===== Input records =====

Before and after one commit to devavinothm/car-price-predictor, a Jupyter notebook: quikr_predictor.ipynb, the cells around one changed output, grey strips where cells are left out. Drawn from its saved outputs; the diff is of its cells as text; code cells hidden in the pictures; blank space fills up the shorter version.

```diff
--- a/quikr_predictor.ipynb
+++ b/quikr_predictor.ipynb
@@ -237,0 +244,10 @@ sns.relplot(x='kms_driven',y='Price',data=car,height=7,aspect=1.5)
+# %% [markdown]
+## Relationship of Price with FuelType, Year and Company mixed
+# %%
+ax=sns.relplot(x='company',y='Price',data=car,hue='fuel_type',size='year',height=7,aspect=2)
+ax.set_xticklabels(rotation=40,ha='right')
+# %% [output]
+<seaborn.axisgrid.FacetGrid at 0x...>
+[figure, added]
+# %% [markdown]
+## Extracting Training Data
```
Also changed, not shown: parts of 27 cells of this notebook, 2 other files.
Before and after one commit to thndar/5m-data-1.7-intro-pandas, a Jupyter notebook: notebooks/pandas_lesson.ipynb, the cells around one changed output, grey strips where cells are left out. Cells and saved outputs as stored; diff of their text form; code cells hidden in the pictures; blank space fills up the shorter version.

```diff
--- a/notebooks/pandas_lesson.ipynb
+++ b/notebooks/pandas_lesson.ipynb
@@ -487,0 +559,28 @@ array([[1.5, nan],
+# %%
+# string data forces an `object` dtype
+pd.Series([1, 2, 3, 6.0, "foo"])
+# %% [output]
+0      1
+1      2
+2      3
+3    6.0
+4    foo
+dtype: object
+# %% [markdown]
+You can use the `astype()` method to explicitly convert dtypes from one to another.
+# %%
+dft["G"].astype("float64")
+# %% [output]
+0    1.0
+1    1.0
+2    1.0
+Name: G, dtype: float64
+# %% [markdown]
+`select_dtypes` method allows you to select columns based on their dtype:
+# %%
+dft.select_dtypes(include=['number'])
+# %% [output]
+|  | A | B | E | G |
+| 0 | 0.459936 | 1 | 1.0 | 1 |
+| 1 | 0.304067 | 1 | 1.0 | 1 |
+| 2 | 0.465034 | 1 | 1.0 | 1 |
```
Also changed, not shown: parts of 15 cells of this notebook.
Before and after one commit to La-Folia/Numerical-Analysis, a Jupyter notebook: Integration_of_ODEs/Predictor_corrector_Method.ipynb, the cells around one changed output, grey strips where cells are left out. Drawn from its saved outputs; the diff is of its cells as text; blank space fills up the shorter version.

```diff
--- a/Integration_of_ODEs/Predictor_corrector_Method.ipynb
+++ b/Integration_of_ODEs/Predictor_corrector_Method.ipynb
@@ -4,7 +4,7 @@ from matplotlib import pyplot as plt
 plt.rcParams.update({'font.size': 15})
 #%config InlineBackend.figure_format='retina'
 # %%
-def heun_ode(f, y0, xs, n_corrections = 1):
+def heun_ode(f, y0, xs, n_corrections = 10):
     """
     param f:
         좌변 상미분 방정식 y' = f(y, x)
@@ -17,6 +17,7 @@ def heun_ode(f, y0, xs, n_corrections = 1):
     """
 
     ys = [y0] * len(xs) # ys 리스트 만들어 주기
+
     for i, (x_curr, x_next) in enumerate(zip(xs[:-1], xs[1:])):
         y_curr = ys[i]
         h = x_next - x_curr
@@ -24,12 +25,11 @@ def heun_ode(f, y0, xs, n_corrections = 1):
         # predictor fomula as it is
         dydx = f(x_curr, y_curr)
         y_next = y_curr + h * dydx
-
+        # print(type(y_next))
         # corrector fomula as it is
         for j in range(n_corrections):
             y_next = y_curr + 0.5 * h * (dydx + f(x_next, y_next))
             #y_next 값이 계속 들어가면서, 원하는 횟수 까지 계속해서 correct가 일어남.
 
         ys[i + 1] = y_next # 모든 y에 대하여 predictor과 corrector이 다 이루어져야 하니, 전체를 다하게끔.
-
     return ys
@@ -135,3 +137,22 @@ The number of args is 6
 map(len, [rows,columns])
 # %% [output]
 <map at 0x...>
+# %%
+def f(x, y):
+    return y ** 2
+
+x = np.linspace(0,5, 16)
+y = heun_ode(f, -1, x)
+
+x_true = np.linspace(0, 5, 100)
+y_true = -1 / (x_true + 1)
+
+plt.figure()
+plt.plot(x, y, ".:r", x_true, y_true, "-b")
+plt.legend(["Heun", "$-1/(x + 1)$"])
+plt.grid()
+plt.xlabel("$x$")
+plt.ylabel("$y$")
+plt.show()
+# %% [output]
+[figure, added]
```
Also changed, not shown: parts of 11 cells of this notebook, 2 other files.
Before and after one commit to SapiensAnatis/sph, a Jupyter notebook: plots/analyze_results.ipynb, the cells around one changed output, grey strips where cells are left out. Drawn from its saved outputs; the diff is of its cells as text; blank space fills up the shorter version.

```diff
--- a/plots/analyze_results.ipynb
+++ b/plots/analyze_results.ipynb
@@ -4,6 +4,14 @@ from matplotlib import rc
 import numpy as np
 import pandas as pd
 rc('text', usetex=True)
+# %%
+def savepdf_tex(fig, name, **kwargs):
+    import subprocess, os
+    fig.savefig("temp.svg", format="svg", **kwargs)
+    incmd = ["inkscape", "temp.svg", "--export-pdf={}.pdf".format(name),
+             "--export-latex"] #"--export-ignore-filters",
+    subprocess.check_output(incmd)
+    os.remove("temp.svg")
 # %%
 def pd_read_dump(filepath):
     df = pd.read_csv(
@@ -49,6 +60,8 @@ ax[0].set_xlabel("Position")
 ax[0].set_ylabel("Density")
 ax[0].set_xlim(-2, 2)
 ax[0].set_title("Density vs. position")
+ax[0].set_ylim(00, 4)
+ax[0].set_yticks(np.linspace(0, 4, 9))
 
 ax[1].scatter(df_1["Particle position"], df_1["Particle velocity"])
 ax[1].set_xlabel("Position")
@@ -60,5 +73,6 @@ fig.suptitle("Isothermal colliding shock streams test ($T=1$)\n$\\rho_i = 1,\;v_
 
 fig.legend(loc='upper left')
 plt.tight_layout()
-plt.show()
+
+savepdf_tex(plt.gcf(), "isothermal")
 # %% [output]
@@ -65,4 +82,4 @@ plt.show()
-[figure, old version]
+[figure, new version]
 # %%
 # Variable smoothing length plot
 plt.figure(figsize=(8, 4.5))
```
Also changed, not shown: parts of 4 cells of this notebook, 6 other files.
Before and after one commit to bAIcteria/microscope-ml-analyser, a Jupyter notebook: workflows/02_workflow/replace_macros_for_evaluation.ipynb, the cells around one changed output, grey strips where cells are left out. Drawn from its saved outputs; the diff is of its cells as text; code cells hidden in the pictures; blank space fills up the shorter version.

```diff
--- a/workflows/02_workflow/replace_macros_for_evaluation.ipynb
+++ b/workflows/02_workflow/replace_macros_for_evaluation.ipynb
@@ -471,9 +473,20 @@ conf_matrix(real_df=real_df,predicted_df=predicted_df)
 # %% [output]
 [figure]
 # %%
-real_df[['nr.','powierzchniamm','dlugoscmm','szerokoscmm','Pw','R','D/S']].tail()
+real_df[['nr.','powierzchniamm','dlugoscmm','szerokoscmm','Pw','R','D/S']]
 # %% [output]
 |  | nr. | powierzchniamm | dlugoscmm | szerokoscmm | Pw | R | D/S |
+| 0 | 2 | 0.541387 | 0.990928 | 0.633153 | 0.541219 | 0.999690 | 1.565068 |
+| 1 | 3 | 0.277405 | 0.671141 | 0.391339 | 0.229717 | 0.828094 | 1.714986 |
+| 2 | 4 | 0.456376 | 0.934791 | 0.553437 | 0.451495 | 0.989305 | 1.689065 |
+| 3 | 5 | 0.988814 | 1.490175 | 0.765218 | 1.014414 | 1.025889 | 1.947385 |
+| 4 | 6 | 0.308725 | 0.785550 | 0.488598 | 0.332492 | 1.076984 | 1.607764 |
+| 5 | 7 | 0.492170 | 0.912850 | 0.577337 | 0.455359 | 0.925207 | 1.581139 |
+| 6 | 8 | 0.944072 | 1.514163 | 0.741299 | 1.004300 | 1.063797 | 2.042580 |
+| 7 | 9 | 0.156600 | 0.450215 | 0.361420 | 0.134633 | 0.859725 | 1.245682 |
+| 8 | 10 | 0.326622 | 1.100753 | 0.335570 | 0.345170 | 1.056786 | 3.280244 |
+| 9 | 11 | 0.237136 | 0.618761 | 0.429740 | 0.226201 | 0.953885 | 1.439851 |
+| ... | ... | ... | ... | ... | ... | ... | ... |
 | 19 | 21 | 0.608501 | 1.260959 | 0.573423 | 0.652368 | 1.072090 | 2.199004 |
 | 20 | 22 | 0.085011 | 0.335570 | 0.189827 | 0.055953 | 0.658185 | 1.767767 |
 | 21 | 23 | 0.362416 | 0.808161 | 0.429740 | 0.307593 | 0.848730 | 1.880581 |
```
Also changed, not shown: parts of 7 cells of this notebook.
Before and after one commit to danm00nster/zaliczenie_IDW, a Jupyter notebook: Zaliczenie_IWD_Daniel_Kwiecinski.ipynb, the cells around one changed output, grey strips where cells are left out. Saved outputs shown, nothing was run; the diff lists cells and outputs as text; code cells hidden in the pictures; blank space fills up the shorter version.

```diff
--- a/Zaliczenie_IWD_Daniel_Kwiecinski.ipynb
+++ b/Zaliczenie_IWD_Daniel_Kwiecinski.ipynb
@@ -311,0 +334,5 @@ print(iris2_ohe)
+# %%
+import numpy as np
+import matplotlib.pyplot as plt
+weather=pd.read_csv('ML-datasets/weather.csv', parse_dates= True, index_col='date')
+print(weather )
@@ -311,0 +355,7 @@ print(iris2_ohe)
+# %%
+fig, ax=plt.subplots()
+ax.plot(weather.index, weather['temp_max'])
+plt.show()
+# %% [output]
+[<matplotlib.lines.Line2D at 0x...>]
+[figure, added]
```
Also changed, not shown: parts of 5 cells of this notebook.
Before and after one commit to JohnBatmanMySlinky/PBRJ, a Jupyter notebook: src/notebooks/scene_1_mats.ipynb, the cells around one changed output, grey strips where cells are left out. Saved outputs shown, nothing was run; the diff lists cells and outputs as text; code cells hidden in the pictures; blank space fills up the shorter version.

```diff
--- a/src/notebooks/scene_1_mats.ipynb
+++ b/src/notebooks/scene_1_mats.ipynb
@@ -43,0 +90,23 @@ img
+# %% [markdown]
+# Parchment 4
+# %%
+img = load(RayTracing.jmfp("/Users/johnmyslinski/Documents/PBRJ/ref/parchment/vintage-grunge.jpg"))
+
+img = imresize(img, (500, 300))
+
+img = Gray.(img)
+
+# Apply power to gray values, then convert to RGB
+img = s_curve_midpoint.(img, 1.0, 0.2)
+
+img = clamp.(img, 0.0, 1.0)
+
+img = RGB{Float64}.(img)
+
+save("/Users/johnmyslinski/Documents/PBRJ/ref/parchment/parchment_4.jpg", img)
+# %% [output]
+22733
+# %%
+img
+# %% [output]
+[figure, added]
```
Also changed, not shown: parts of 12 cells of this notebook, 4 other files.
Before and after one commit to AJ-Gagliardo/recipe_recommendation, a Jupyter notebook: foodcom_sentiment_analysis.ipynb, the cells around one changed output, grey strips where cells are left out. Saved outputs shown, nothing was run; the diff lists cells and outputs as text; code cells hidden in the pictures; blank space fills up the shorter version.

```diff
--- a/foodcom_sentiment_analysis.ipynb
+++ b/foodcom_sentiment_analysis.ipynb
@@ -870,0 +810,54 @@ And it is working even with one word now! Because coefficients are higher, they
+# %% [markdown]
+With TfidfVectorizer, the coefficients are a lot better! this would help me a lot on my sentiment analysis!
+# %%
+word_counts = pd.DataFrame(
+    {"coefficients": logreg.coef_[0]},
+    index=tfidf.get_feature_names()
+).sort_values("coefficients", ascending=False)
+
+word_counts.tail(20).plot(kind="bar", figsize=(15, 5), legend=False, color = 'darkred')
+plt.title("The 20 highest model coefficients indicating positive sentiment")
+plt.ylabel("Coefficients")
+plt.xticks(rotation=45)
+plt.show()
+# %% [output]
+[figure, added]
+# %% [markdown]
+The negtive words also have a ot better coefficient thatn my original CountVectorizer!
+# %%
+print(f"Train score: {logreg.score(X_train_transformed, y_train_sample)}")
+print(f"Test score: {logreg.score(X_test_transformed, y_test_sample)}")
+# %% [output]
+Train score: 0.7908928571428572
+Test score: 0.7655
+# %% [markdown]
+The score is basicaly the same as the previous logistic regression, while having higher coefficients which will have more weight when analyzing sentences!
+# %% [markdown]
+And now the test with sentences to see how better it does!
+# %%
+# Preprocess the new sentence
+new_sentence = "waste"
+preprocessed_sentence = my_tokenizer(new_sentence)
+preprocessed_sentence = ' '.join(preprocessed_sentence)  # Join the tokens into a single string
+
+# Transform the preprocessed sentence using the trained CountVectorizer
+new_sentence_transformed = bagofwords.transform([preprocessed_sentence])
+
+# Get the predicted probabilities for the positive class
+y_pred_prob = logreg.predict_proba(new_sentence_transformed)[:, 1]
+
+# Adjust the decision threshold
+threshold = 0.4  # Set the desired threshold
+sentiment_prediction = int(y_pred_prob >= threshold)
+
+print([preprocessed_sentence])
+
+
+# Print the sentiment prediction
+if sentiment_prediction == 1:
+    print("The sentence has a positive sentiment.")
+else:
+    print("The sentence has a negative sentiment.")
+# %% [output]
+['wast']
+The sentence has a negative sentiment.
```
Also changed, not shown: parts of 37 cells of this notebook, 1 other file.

=====

_Task requirements_
Where does the word "score" appear in the records? Copy every line that holds it.

_Task solution_
+print(f"Train score: {logreg.score(X_train_transformed, y_train_sample)}")
+print(f"Test score: {logreg.score(X_test_transformed, y_test_sample)}")
+Train score: 0.7908928571428572
+Test score: 0.7655
+The score is basicaly the same as the previous logistic regression, while having higher coefficients which will have more weight when analyzing sentences!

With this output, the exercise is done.